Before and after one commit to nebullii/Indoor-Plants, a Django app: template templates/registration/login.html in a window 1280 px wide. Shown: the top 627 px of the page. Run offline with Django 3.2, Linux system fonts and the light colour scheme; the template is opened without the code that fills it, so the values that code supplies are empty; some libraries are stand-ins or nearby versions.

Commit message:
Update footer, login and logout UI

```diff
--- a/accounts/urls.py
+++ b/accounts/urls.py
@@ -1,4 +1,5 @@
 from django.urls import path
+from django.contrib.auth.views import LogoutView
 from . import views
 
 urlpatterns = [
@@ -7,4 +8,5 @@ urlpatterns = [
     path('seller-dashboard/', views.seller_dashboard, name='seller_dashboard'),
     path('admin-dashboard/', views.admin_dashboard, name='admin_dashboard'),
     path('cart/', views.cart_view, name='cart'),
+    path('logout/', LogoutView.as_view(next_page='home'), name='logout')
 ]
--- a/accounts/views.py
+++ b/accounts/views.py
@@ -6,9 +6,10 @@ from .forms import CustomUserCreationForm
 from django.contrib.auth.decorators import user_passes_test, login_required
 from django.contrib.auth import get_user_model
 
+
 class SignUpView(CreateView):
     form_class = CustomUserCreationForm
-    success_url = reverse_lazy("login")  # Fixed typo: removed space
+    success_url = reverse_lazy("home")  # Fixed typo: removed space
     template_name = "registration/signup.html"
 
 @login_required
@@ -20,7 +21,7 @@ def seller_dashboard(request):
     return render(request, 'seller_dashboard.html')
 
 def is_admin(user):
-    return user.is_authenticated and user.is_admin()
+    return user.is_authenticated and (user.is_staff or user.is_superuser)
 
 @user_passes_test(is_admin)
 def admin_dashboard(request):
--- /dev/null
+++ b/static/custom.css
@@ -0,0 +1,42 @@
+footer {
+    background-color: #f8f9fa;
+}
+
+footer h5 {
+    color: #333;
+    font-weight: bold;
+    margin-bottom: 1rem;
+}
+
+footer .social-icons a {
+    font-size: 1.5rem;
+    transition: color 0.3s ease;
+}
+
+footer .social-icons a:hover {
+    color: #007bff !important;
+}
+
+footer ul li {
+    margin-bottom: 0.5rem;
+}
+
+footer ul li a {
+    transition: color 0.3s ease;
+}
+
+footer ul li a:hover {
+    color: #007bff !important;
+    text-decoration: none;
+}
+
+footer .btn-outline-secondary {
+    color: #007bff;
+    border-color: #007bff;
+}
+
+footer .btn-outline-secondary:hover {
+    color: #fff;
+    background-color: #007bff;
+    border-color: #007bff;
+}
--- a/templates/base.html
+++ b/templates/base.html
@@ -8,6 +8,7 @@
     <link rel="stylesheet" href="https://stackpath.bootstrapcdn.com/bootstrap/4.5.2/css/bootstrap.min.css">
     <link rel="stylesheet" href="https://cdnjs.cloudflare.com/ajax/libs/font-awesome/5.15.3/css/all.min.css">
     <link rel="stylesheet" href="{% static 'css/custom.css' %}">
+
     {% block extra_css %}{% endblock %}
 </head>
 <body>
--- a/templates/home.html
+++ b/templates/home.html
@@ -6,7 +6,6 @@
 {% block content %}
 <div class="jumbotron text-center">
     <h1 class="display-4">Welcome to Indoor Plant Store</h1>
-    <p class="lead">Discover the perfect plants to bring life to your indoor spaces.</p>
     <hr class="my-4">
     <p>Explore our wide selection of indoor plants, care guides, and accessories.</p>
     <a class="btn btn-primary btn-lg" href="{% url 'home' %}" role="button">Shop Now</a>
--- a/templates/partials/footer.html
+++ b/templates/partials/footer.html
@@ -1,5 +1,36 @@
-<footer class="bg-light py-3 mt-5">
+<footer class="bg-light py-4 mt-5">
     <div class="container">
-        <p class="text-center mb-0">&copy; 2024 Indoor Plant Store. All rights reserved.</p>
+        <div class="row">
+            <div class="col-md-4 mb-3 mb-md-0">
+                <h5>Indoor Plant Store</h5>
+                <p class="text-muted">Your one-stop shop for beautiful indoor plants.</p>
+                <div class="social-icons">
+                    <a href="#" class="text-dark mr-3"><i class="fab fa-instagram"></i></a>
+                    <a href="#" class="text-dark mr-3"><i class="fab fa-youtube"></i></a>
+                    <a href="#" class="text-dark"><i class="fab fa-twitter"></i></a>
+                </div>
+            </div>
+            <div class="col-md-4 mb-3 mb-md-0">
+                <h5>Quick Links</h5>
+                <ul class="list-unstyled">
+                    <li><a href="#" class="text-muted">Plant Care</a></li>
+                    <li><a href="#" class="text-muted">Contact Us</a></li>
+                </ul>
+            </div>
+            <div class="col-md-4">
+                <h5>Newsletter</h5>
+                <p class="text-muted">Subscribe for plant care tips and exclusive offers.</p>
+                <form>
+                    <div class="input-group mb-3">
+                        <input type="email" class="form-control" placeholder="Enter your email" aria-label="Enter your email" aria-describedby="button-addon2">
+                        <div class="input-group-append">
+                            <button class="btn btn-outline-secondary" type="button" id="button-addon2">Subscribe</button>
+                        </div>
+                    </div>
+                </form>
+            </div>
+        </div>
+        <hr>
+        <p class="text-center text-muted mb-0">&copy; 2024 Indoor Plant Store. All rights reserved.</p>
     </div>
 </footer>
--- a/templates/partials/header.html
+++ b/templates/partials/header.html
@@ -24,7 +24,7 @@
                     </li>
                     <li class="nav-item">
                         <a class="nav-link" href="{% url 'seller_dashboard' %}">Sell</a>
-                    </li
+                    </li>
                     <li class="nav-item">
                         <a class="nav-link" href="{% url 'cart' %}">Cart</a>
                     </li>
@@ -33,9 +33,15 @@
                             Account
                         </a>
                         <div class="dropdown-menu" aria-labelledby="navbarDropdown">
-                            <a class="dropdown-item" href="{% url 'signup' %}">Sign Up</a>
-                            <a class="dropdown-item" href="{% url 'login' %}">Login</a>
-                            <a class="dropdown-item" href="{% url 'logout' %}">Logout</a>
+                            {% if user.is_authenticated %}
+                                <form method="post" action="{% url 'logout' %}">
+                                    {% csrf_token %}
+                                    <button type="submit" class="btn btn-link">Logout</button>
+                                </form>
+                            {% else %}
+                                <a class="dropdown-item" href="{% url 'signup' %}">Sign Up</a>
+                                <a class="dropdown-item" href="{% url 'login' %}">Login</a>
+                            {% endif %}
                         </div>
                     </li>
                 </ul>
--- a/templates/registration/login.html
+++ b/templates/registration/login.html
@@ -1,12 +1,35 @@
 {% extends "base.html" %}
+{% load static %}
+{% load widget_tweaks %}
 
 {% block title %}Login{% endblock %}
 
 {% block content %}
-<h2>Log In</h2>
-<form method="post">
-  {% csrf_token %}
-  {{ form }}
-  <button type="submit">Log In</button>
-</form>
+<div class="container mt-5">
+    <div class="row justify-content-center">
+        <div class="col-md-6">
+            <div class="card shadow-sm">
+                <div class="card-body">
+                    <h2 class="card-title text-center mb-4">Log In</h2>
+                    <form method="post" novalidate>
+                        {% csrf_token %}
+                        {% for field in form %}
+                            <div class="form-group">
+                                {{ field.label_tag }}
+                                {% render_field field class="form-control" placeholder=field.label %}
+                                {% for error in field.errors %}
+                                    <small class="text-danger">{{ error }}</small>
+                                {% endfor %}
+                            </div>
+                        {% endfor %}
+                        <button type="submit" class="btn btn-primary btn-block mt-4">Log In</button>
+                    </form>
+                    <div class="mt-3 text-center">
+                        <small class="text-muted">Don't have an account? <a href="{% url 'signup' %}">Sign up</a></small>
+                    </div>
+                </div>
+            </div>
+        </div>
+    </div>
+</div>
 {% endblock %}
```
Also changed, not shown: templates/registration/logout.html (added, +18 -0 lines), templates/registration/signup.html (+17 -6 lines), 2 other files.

::::::

INSTRUCTIONS TO FOLLOW :: Reproduce each line of the records in which the word "views" appears.

RESULT ::
+from django.contrib.auth.views import LogoutView
 from . import views
     path('seller-dashboard/', views.seller_dashboard, name='seller_dashboard'),
     path('admin-dashboard/', views.admin_dashboard, name='admin_dashboard'),
     path('cart/', views.cart_view, name='cart'),
--- a/accounts/views.py
+++ b/accounts/views.py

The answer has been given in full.